Elev8 Featured Video

Do you love to eat and aren’t the best cook?  Is your cabinet filled with a variety of spices that you’d love to experiment with more on your chicken, shrimp and steak?  As we are moving into the summer months and becoming more healthy, cooking with more herbs and spices is an excellent way to kick it up a notch and turn up the flavor of your meals without using salt, sugar and fat.  Using herbs and spices is a healthier way to eat while enjoying savory dishes. Spices and herbs have more antioxidants than most fruits and vegetables, so take advantage and start spicing up your favorite dishes!

Below are a few spices and herbs that you can use in your foods and favorite cooking dishes that are beneficial and can boost flavor:  


Benefit: Lower blood sugar, triglycerides, LDL, and total cholesterol in people with type 2 diabetes. Try to get one-fourth to one-half teaspoon of cinnamon twice daily.

Get Cooking: Dip berries or bananas in low-fat sour cream, then dip in a mix of 1 teaspoon ground cinnamon and 1/4 cup brown sugar.


Benefit: Can inhibit the growth of cancer cells. Try to have 500 to 800 milligrams a day.

 Cooking Tip: For an Indian flavor, add 1/4 teaspoon turmeric to water when cooking 1 cup rice.


Benefit: Stops gene mutations that could lead to cancer and may help lower heart attack risk by stopping damage to the blood vessels.

Cooking Tip: Combine 2 teaspoons rosemary leaves with 2 teaspoons seasoning salt and 1/2 teaspoon thyme leaves to make a delicious chicken rub.


Benefit: Destroys cancer cells and may disrupt the metabolism of tumor cells. Studies suggest that one or two cloves weekly provide cancer-protective benefits.

Cooking Tip:Garlic is great on chicken, steak, potatoes, pasta and many more foods, but don’t substitute with garlic powder. Let fresh garlic sit for 10 to 15 minutes after chopping and before cooking so the active form of the protective phytochemicals develops. Saute fresh garlic over low heat and mix with pasta, red pepper flakes, and Parmesan cheese.


Benefit: Contains capsaicin, whose anti-inflammatory and antioxidant effects may lower the risk of cancer (also found in cayenne and red chili peppers). There’s no specific recommended dose, but moderation is probably the best way to go.

Cooking Tip: Combine 1 1/2 teaspoons paprika, 1/2 teaspoon ground thyme and 1/2 teaspoon ground red pepper to liven up popcorn.

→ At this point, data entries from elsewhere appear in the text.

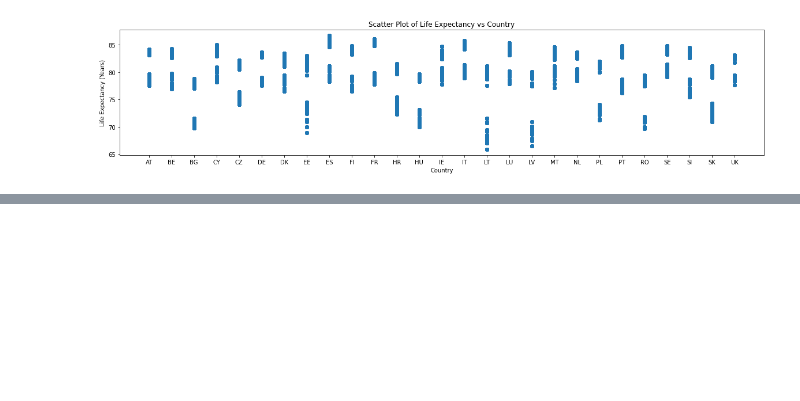
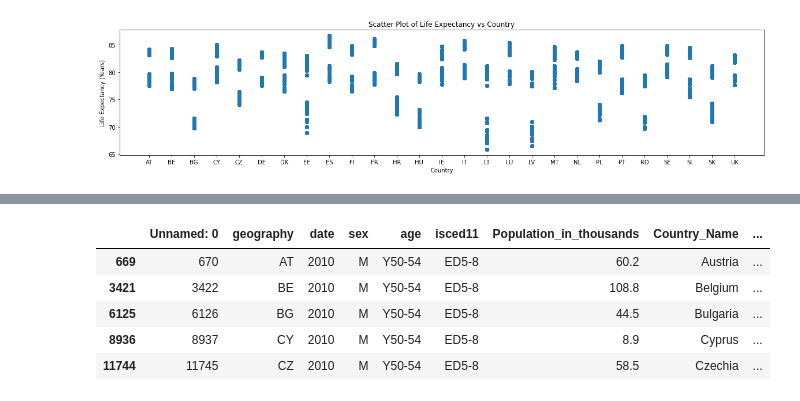
Before and after one commit to ywu223/Capstone1_Compsognathus, a Jupyter notebook: project1john.ipynb, the cells around one changed output, grey strips where cells are left out. Saved outputs shown, nothing was run; the diff lists cells and outputs as text; code cells hidden in the pictures; blank space fills up the shorter version.

```diff
--- a/project1john.ipynb
+++ b/project1john.ipynb
@@ -76,0 +80,29 @@ KeyboardInterrupt:
+# %%
+# fitler data for 2010, male, ED5-8 and 50-54 year olds
+
+filtered_2010 = life_expectancy_at_birth_df.query('date == 2010')
+
+filtered_2010_male = filtered_2010.sex.str.contains('M')
+
+filtered_2010_male_df = filtered_2010[filtered_2010_male]
+
+filtered_2010_male_ED5_8 = filtered_2010_male_df.isced11.str.contains('ED5-8')
+
+filtered_2010_male_ED5_8_df = filtered_2010_male_df[filtered_2010_male_ED5_8]
+
+filtered_2010_male_ED5_8_Y50_54 = filtered_2010_male_ED5_8_df.age.str.contains('Y50-54')
+
+filtered_2010_male_ED5_8_Y50_54_df = filtered_2010_male_ED5_8_df[filtered_2010_male_ED5_8_Y50_54]
+
+filtered_2010_male_ED5_8_Y50_54_geo = filtered_2010_male_ED5_8_Y50_54_df.geography.str.contains('')
+
+filtered_2010_male_ED5_8_Y50_54_geo_df = filtered_2010_male_ED5_8_Y50_54_df[filtered_2010_male_ED5_8_Y50_54_geo]
+
+filtered_2010_male_ED5_8_Y50_54_geo_df.head()
+# %% [output]
+|  | Unnamed: 0 | geography | date | sex | age | isced11 | Population_in_thousands | Country_Name | ... |
+| 669 | 670 | AT | 2010 | M | Y50-54 | ED5-8 | 60.2 | Austria | ... |
+| 3421 | 3422 | BE | 2010 | M | Y50-54 | ED5-8 | 108.8 | Belgium | ... |
+| 6125 | 6126 | BG | 2010 | M | Y50-54 | ED5-8 | 44.5 | Bulgaria | ... |
+| 8936 | 8937 | CY | 2010 | M | Y50-54 | ED5-8 | 8.9 | Cyprus | ... |
+| 11744 | 11745 | CZ | 2010 | M | Y50-54 | ED5-8 | 58.5 | Czechia | ... |
```
Also changed, not shown: parts of 9 cells of this notebook.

Benefit: Can decrease motion sickness and nausea. Ginger may also relieve pain and inflammation associated with arthritis. A quarter-size piece of fresh root contains about 1,000 mg of powdered ginger. More than 6,000 mg can cause stomach irritation. Ginger can also hinder blood clotting, so if you are about to have surgery or are taking blood thinners or aspirin, be sure to talk to your doctor first.

Cooking Tip: For motion sickness, try having one or two pieces of crystallized or candied ginger. Check the labels of ginger candy products and ginger ale to make sure ginger is an ingredient and not a synthetic form of ginger. You can also add 1/4 teaspoon ground ginger to vegetables like carrots and sweet potatoes, as well as fresh fruit such as peaches.

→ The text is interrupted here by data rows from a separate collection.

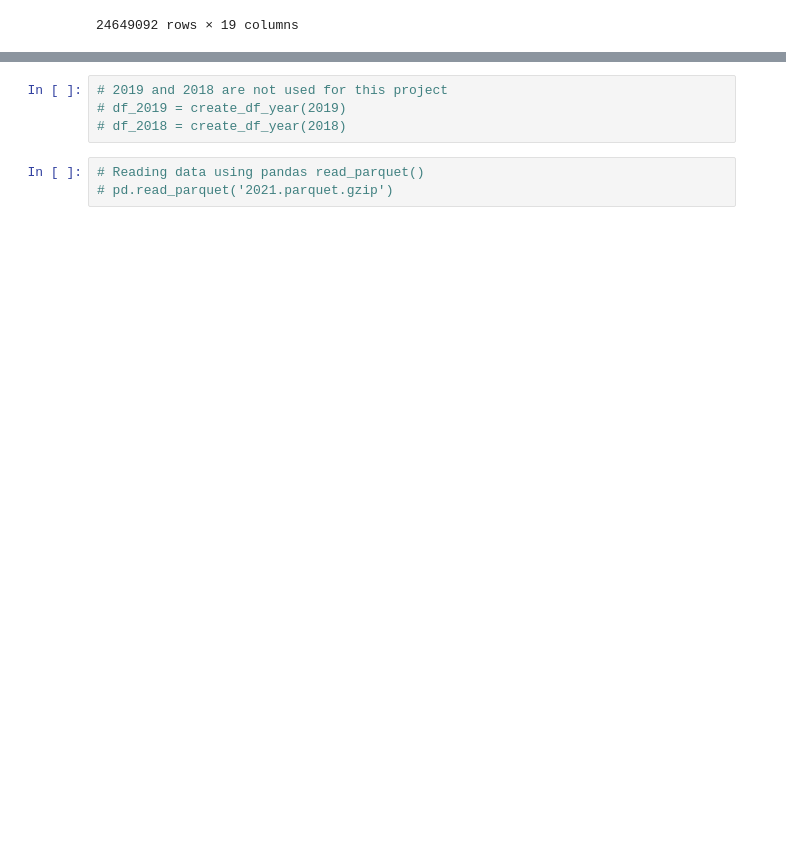
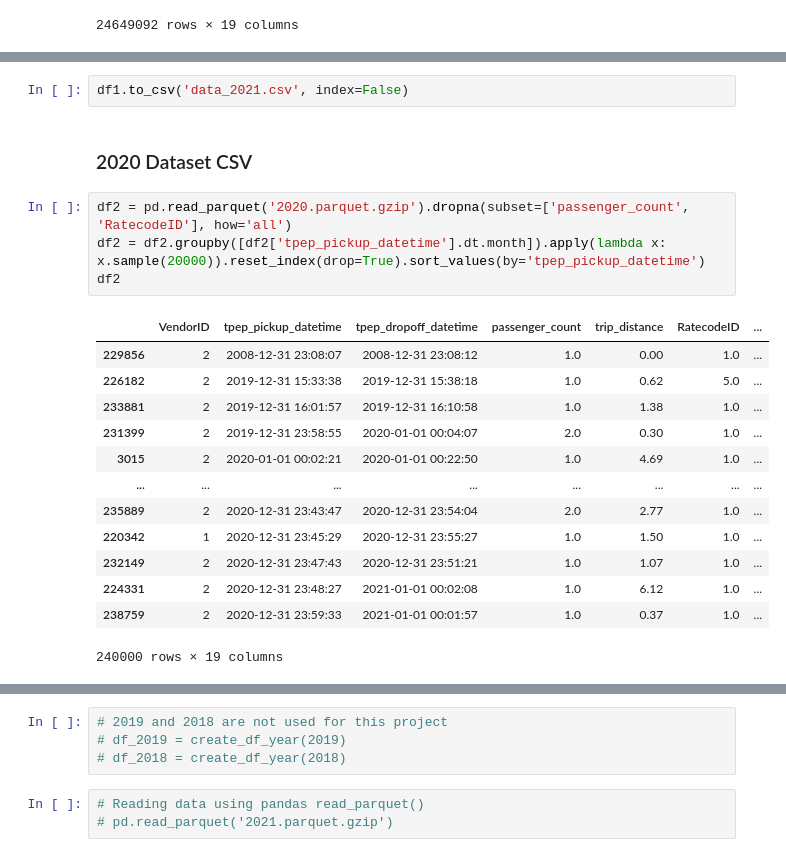
Before and after one commit to aimanamri/yellow-taxi-trips-etl-data-engineering-project, a Jupyter notebook: concat_data.ipynb, the cells around one changed output, grey strips where cells are left out. Saved outputs shown, nothing was run; the diff lists cells and outputs as text; blank space fills up the shorter version.

```diff
--- a/concat_data.ipynb
+++ b/concat_data.ipynb
@@ -70,0 +184,22 @@ df_2020
+# %%
+df1.to_csv('data_2021.csv', index=False)
+# %% [markdown]
+### 2020 Dataset CSV
+# %%
+df2 = pd.read_parquet('2020.parquet.gzip').dropna(subset=['passenger_count', 'RatecodeID'], how='all')
+df2 = df2.groupby([df2['tpep_pickup_datetime'].dt.month]).apply(lambda x: x.sample(20000)).reset_index(drop=True).sort_values(by='tpep_pickup_datetime')
+df2
+# %% [output]
+|  | VendorID | tpep_pickup_datetime | tpep_dropoff_datetime | passenger_count | trip_distance | RatecodeID | ... |
+| 229856 | 2 | 2008-12-31 23:08:07 | 2008-12-31 23:08:12 | 1.0 | 0.00 | 1.0 | ... |
+| 226182 | 2 | 2019-12-31 15:33:38 | 2019-12-31 15:38:18 | 1.0 | 0.62 | 5.0 | ... |
+| 233881 | 2 | 2019-12-31 16:01:57 | 2019-12-31 16:10:58 | 1.0 | 1.38 | 1.0 | ... |
+| 231399 | 2 | 2019-12-31 23:58:55 | 2020-01-01 00:04:07 | 2.0 | 0.30 | 1.0 | ... |
+| 3015 | 2 | 2020-01-01 00:02:21 | 2020-01-01 00:22:50 | 1.0 | 4.69 | 1.0 | ... |
+| ... | ... | ... | ... | ... | ... | ... | ... |
+| 235889 | 2 | 2020-12-31 23:43:47 | 2020-12-31 23:54:04 | 2.0 | 2.77 | 1.0 | ... |
+| 220342 | 1 | 2020-12-31 23:45:29 | 2020-12-31 23:55:27 | 1.0 | 1.50 | 1.0 | ... |
+| 232149 | 2 | 2020-12-31 23:47:43 | 2020-12-31 23:51:21 | 1.0 | 1.07 | 1.0 | ... |
+| 224331 | 2 | 2020-12-31 23:48:27 | 2021-01-01 00:02:08 | 1.0 | 6.12 | 1.0 | ... |
+| 238759 | 2 | 2020-12-31 23:59:33 | 2021-01-01 00:01:57 | 1.0 | 0.37 | 1.0 | ... |
+240000 rows × 19 columns
```
Also changed, not shown: parts of 22 cells of this notebook.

Benefit: According to a United States Department of Agriculture (USDA) study, oregano is the most antioxidant dense herb out of 27 fresh culinary herbs. Oregano is even more antioxidant rich than apples and oranges. It offers many antibacterial benefits and can help strengthen the immune system.

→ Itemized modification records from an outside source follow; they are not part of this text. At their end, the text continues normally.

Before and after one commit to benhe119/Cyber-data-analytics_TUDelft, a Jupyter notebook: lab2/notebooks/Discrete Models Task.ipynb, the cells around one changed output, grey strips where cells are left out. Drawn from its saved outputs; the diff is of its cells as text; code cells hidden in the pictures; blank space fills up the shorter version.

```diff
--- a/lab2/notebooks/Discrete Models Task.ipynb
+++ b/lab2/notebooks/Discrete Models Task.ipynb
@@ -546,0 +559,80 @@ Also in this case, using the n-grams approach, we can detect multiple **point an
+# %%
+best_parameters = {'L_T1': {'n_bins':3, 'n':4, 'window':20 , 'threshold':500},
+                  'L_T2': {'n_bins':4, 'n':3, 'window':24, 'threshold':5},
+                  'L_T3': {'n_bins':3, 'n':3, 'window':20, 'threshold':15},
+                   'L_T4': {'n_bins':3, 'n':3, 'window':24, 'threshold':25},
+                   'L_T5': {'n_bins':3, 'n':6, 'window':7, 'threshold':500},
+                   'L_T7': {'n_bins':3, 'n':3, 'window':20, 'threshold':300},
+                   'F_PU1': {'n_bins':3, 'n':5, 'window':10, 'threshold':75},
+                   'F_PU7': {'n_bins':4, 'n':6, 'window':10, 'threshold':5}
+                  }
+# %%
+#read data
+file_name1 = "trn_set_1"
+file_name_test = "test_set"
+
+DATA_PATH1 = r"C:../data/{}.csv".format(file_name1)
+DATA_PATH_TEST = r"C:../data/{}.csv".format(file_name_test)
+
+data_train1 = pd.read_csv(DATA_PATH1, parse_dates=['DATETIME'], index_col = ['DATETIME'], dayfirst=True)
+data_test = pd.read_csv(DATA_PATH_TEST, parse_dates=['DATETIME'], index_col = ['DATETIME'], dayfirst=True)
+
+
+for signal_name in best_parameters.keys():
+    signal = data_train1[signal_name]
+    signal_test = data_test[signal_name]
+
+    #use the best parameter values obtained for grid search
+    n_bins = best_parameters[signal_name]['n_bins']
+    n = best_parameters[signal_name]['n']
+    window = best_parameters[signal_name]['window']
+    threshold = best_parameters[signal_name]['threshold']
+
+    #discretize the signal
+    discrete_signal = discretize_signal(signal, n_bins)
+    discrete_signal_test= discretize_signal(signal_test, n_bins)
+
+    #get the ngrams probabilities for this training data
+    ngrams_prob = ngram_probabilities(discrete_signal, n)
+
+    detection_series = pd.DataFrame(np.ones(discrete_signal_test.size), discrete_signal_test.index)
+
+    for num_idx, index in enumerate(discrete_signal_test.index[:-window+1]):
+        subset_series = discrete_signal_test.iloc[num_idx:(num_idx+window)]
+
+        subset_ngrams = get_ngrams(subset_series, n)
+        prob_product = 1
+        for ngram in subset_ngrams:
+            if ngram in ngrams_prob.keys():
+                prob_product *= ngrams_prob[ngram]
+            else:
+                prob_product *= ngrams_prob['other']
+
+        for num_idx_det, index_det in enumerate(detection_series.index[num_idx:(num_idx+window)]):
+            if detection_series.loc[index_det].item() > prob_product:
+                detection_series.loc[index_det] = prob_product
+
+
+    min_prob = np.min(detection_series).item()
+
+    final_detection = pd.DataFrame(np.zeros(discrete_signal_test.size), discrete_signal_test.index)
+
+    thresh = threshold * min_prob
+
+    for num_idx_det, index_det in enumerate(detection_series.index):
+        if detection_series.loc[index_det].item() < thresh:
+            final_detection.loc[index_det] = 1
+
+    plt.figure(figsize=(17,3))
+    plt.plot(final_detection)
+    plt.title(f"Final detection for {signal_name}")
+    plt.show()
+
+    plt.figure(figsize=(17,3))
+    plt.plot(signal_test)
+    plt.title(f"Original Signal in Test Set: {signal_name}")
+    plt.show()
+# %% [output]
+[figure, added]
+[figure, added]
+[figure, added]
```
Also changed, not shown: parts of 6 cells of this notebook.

Cooking Tip: To spice up tomato soup, add 3/4 teaspoon oregano to 1 can; add 1/2 teaspoon to 2 cups pasta or pizza sauce. Substitute 1 teaspoon dried oregano for 2 teaspoons fresh. Sprinkle oregano on top of spaghetti and other pasta dishes to add a dose of healthy flavor.